  • Act 34 Clearance - Pennsylvania Criminal History Record
  • Act 151 Clearance - Pennsylvania Child Abuse History Clearance (requires 6 weeks to process)
  • Act 114 Clearance - FBI Fingerprint Clearance (Enter Service Code 1KG738 and then select Schedule or Manage an Appointment)

*All transcripts will be reviewed for compliance with CACREP standards.

When to apply

The Doctoral Program in Counseling accepts students on a rolling admissions calendar, with prospective students applying in the fall or early spring prior to the fall semester in which they plan to begin the graduate program. Those students wishing to be considered for graduate assistantships should apply for Early Admission. To be considered for admission, prospective students must submit all required materials to complete an application (see above for admissions requirements) and complete a required interview.

Rolling Admissions

Prospective students who apply on the rolling admissions calendar will be notified of admission decisions 4 to 6 weeks after their application is complete and after they have completed their required interview. The deadline for rolling admissions is June 1.

Early Admission

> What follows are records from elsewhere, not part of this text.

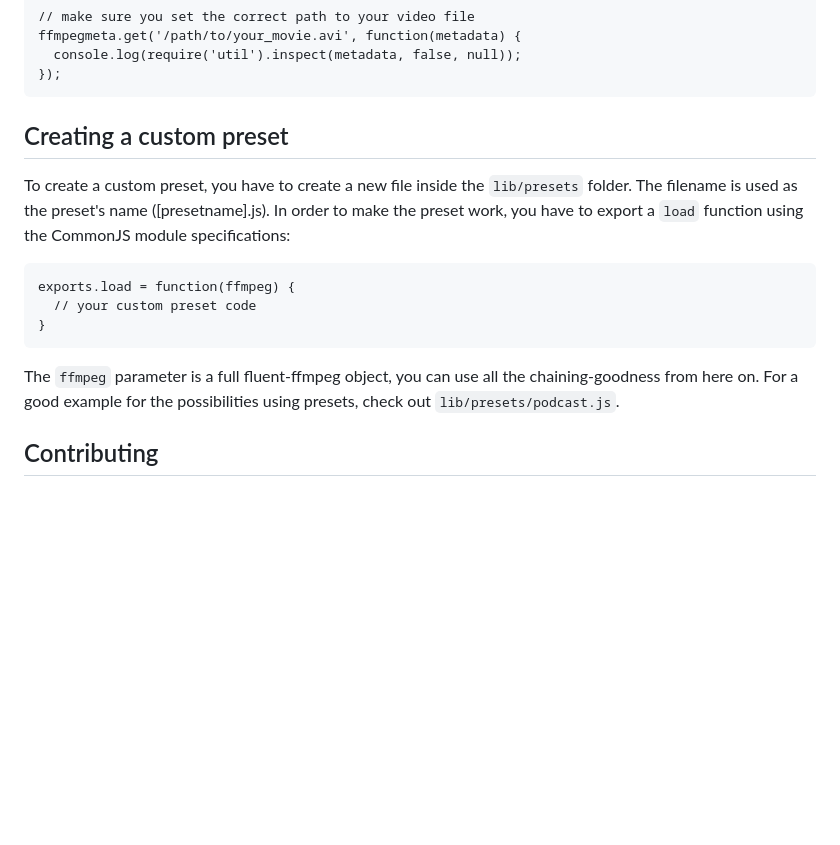
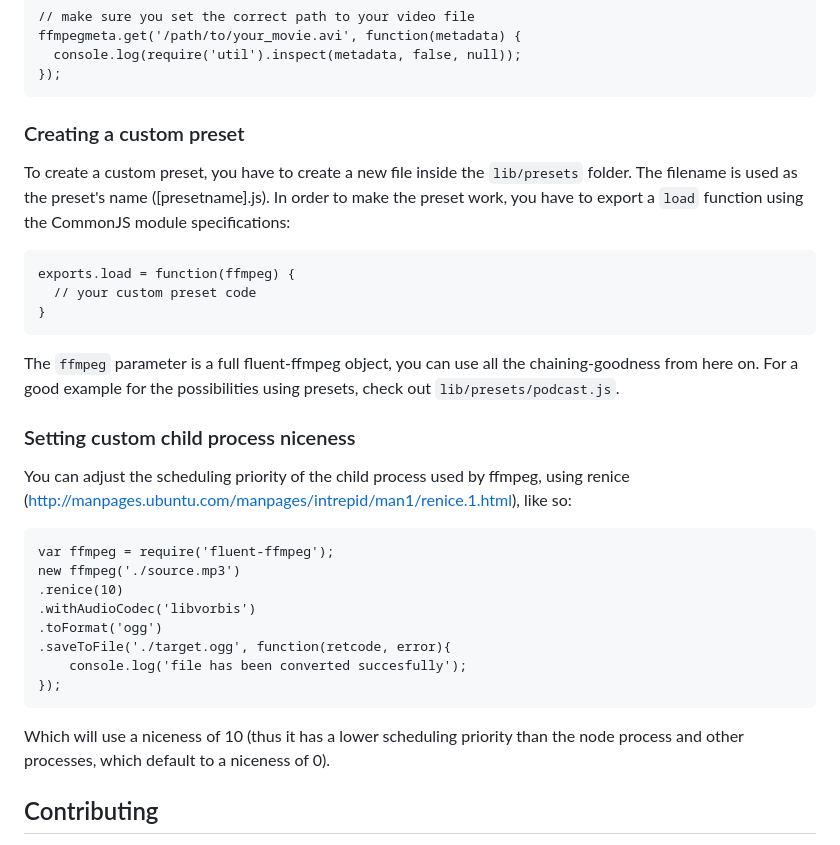
Before and after one commit to luju7fa/perspecdev, a Markdown page: README.md, the part around the change. Rendered like a GitHub page; blank space fills up the shorter version.

Commit message:
Added niceness to documentation

```diff
--- a/README.md
+++ b/README.md
@@ -85,7 +85,7 @@ Using a seperate object, you are able to access various metadata of your video f
     ffmpegmeta.get('/path/to/your_movie.avi', function(metadata) {
       console.log(require('util').inspect(metadata, false, null));
     });
-## Creating a custom preset
+### Creating a custom preset
 To create a custom preset, you have to create a new file inside the `lib/presets` folder. The filename is used as the preset's name ([presetname].js). In order to make the preset work, you have to export a `load` function using the CommonJS module specifications:
 
     exports.load = function(ffmpeg) {
@@ -93,6 +93,21 @@ To create a custom preset, you have to create a new file inside the `lib/presets
     }
 
 The `ffmpeg` parameter is a full fluent-ffmpeg object, you can use all the chaining-goodness from here on. For a good example for the possibilities using presets, check out `lib/presets/podcast.js`.
+
+
+### Setting custom child process niceness
+You can adjust the scheduling priority of the child process used by ffmpeg, using renice (http://manpages.ubuntu.com/manpages/intrepid/man1/renice.1.html), like so:
+
+    var ffmpeg = require('fluent-ffmpeg');
+    new ffmpeg('./source.mp3')
+    .renice(10)
+    .withAudioCodec('libvorbis')
+    .toFormat('ogg')
+    .saveToFile('./target.ogg', function(retcode, error){
+        console.log('file has been converted succesfully');
+    });
+
+Which will use a niceness of 10 (thus it has a lower scheduling priority than the node process and other processes, which default to a niceness of 0).
 
 ## Contributing
 Contributions in any form are highly encouraged and welcome! Be it new or improved presets, optimized streaming code or just some cleanup. So start forking!
```
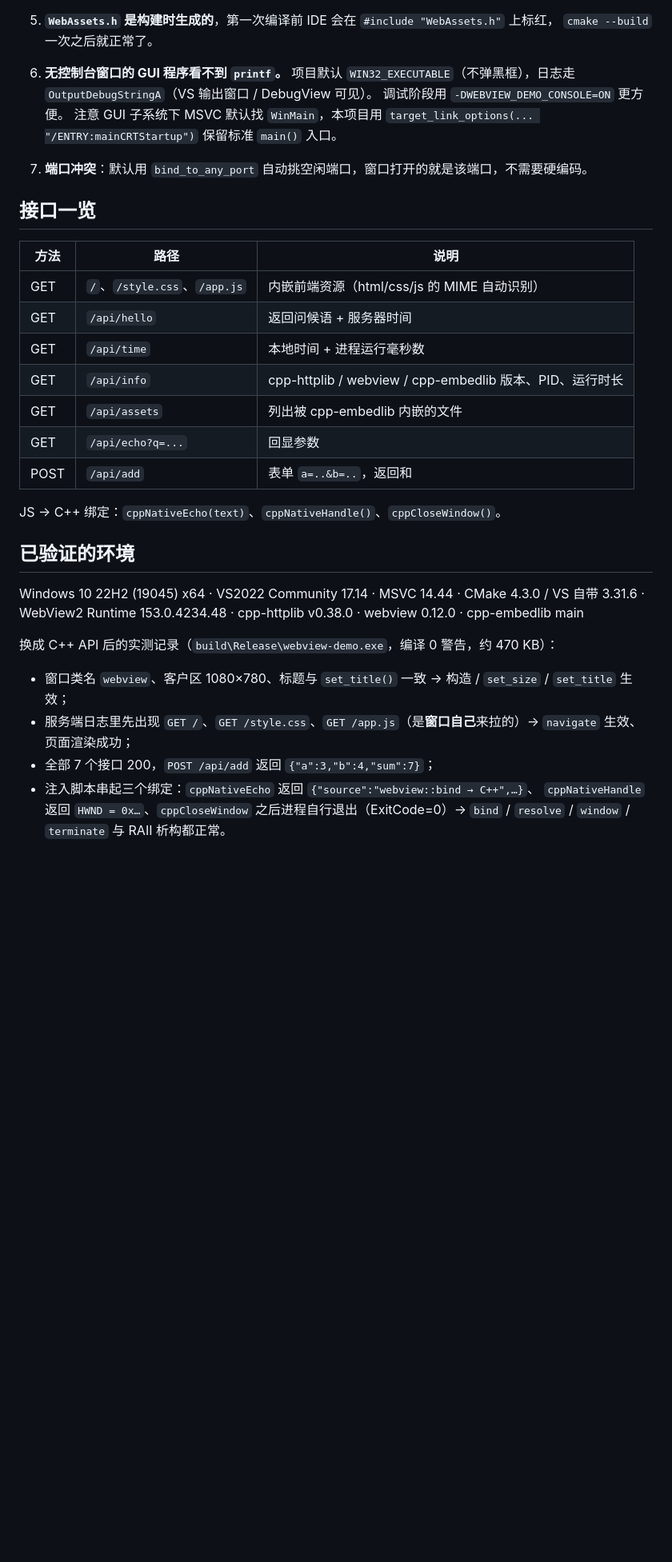
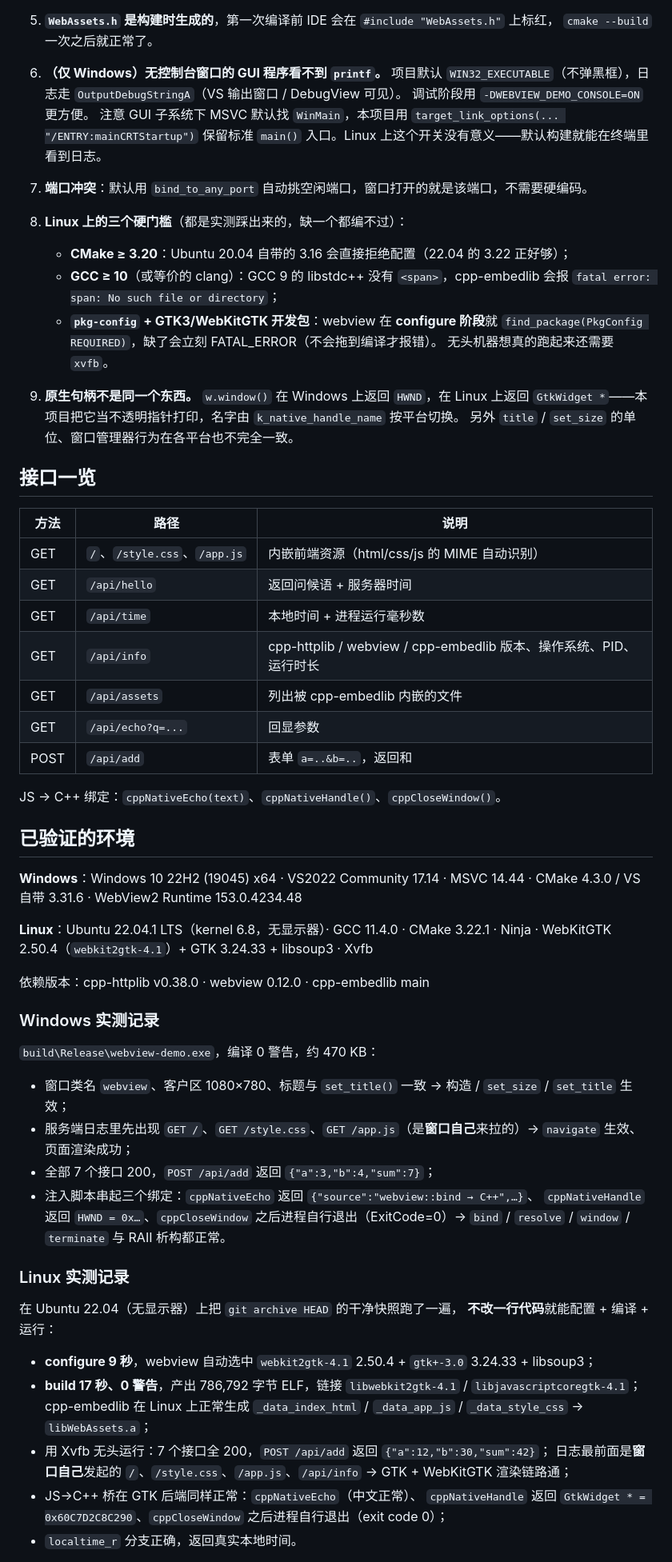
Before and after one commit to leiddev/webview-httplib-demo, a Markdown page: README.md, the part around one of its changes. Shown at 80% size. Drawn GitHub-style; blank space fills up the shorter version.

```diff
--- a/README.md
+++ b/README.md
@@ -228,13 +266,25 @@ C++ 侧的三个额外注意点（都在 `src/main.cpp` 里体现了）：
 5. **`WebAssets.h` 是构建时生成的**，第一次编译前 IDE 会在 `#include "WebAssets.h"` 上标红，
    `cmake --build` 一次之后就正常了。
 
-6. **无控制台窗口的 GUI 程序看不到 `printf`。**
+6. **（仅 Windows）无控制台窗口的 GUI 程序看不到 `printf`。**
    项目默认 `WIN32_EXECUTABLE`（不弹黑框），日志走 `OutputDebugStringA`（VS 输出窗口 / DebugView 可见）。
    调试阶段用 `-DWEBVIEW_DEMO_CONSOLE=ON` 更方便。
    注意 GUI 子系统下 MSVC 默认找 `WinMain`，本项目用 `target_link_options(... "/ENTRY:mainCRTStartup")`
-   保留标准 `main()` 入口。
+   保留标准 `main()` 入口。Linux 上这个开关没有意义——默认构建就能在终端里看到日志。
 
 7. **端口冲突**：默认用 `bind_to_any_port` 自动挑空闲端口，窗口打开的就是该端口，不需要硬编码。
+
+8. **Linux 上的三个硬门槛**（都是实测踩出来的，缺一个都编不过）：
+   - **CMake ≥ 3.20**：Ubuntu 20.04 自带的 3.16 会直接拒绝配置（22.04 的 3.22 正好够）；
+   - **GCC ≥ 10**（或等价的 clang）：GCC 9 的 libstdc++ 没有 `<span>`，cpp-embedlib 会报
+     `fatal error: span: No such file or directory`；
+   - **`pkg-config` + GTK3/WebKitGTK 开发包**：webview 在 **configure 阶段**就
+     `find_package(PkgConfig REQUIRED)`，缺了会立刻 FATAL_ERROR（不会拖到编译才报错）。
+     无头机器想真的跑起来还需要 `xvfb`。
+
+9. **原生句柄不是同一个东西。** `w.window()` 在 Windows 上返回 `HWND`，在 Linux 上返回
+   `GtkWidget *`——本项目把它当不透明指针打印，名字由 `k_native_handle_name` 按平台切换。
+   另外 `title` / `set_size` 的单位、窗口管理器行为在各平台也不完全一致。
 
 ## 接口一览
 
@@ -243,7 +293,7 @@ C++ 侧的三个额外注意点（都在 `src/main.cpp` 里体现了）：
 | GET | `/`、`/style.css`、`/app.js` | 内嵌前端资源（html/css/js 的 MIME 自动识别） |
 | GET | `/api/hello` | 返回问候语 + 服务器时间 |
 | GET | `/api/time` | 本地时间 + 进程运行毫秒数 |
-| GET | `/api/info` | cpp-httplib / webview / cpp-embedlib 版本、PID、运行时长 |
+| GET | `/api/info` | cpp-httplib / webview / cpp-embedlib 版本、操作系统、PID、运行时长 |
 | GET | `/api/assets` | 列出被 cpp-embedlib 内嵌的文件 |
 | GET | `/api/echo?q=...` | 回显参数 |
 | POST | `/api/add` | 表单 `a=..&b=..`，返回和 |
@@ -252,10 +302,17 @@ JS → C++ 绑定：`cppNativeEcho(text)`、`cppNativeHandle()`、`cppCloseWindo
 
 ## 已验证的环境
 
-Windows 10 22H2 (19045) x64 · VS2022 Community 17.14 · MSVC 14.44 · CMake 4.3.0 / VS 自带 3.31.6 ·
-WebView2 Runtime 153.0.4234.48 · cpp-httplib v0.38.0 · webview 0.12.0 · cpp-embedlib main
+**Windows**：Windows 10 22H2 (19045) x64 · VS2022 Community 17.14 · MSVC 14.44 · CMake 4.3.0 / VS 自带 3.31.6 ·
+WebView2 Runtime 153.0.4234.48
 
-换成 C++ API 后的实测记录（`build\Release\webview-demo.exe`，编译 0 警告，约 470 KB）：
+**Linux**：Ubuntu 22.04.1 LTS（kernel 6.8，无显示器）· GCC 11.4.0 · CMake 3.22.1 · Ninja ·
+WebKitGTK 2.50.4（`webkit2gtk-4.1`）+ GTK 3.24.33 + libsoup3 · Xvfb
+
+依赖版本：cpp-httplib v0.38.0 · webview 0.12.0 · cpp-embedlib main
+
+### Windows 实测记录
+
+`build\Release\webview-demo.exe`，编译 0 警告，约 470 KB：
 
 - 窗口类名 `webview`、客户区 1080×780、标题与 `set_title()` 一致 → 构造 / `set_size` / `set_title` 生效；
 - 服务端日志里先出现 `GET /`、`GET /style.css`、`GET /app.js`（是**窗口自己**来拉的）→ `navigate` 生效、页面渲染成功；
@@ -263,3 +320,18 @@ WebView2 Runtime 153.0.4234.48 · cpp-httplib v0.38.0 · webview 0.12.0 · cpp-e
 - 注入脚本串起三个绑定：`cppNativeEcho` 返回 `{"source":"webview::bind → C++",…}`、
   `cppNativeHandle` 返回 `HWND = 0x…`、`cppCloseWindow` 之后进程自行退出（ExitCode=0）→
   `bind` / `resolve` / `window` / `terminate` 与 RAII 析构都正常。
+
+### Linux 实测记录
+
+在 Ubuntu 22.04（无显示器）上把 `git archive HEAD` 的干净快照跑了一遍，
+**不改一行代码**就能配置 + 编译 + 运行：
+
+- **configure 9 秒**，webview 自动选中 `webkit2gtk-4.1` 2.50.4 + `gtk+-3.0` 3.24.33 + libsoup3；
+- **build 17 秒、0 警告**，产出 786,792 字节 ELF，链接 `libwebkit2gtk-4.1` / `libjavascriptcoregtk-4.1`；
+  cpp-embedlib 在 Linux 上正常生成 `_data_index_html` / `_data_app_js` / `_data_style_css` → `libWebAssets.a`；
+- 用 Xvfb 无头运行：7 个接口全 200，`POST /api/add` 返回 `{"a":12,"b":30,"sum":42}`；
+  日志最前面是**窗口自己**发起的 `/`、`/style.css`、`/app.js`、`/api/info` → GTK + WebKitGTK 渲染链路通；
+- JS→C++ 桥在 GTK 后端同样正常：`cppNativeEcho`（中文正常）、
+  `cppNativeHandle` 返回 `GtkWidget * = 0x60C7D2C8C290`、`cppCloseWindow` 之后进程自行退出（exit code 0）；
+- `localtime_r` 分支正确，返回真实本地时间。
+
```
Also changed, not shown: other parts of README.md (+62 -22 lines).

Prospective students interested in being considered for a graduate assistantship should apply for early admission. Doctoral students interested in early admission must submit a complete application by January 15. There will be no extensions to this deadline. Early admissions applications will be reviewed in January with interviews scheduled in early February. Students will be notified of admission and funding decisions by March 1.

Graduate Counseling

James Hepburn

Program Director for the Master of Arts in Counseling-Program Director for the Doctor of Philosophy in Counseling Education-Professor of Psychology

Graduate Programs in Counseling